Version comparison data
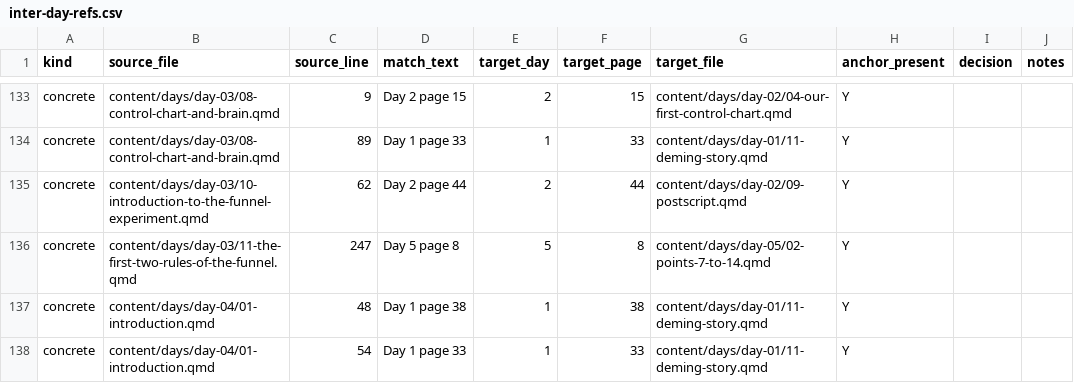
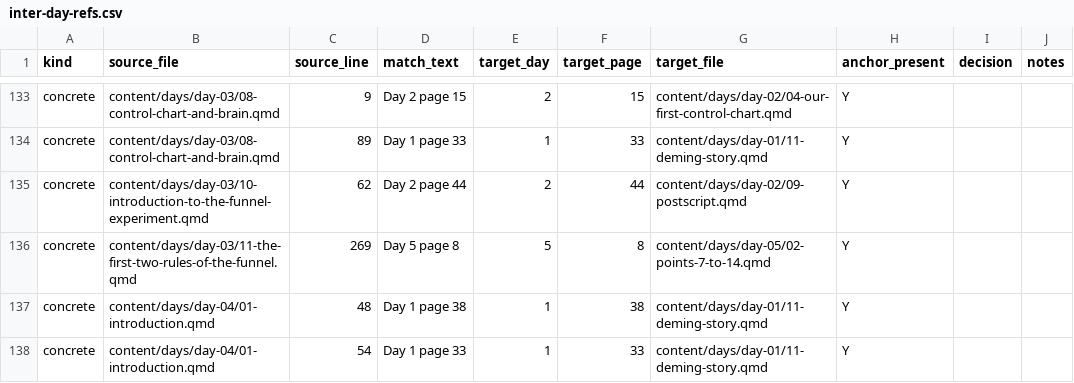
Before and after one commit to lddurbin/twelve_days_to_deming, a CSV file: workflow/inter-day-refs.csv, drawn as a sheet; only a part is shown, gaps mark what is left out; the diff names each change by its address in the sheet, - before the commit and + after, or states it on an @@ line.

```diff
--- a/workflow/inter-day-refs.csv
+++ b/workflow/inter-day-refs.csv
-C136 (source_line): 247
+C136 (source_line): 269
```
Also changed, not shown: 2 other files.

### What is required
Please retype the records above exactly, leaving every image out.

### Completed task
Before and after one commit to lddurbin/twelve_days_to_deming, a CSV file: workflow/inter-day-refs.csv, drawn as a sheet; only a part is shown, gaps mark what is left out; the diff names each change by its address in the sheet, - before the commit and + after, or states it on an @@ line.

```diff
--- a/workflow/inter-day-refs.csv
+++ b/workflow/inter-day-refs.csv
-C136 (source_line): 247
+C136 (source_line): 269
```
Also changed, not shown: 2 other files.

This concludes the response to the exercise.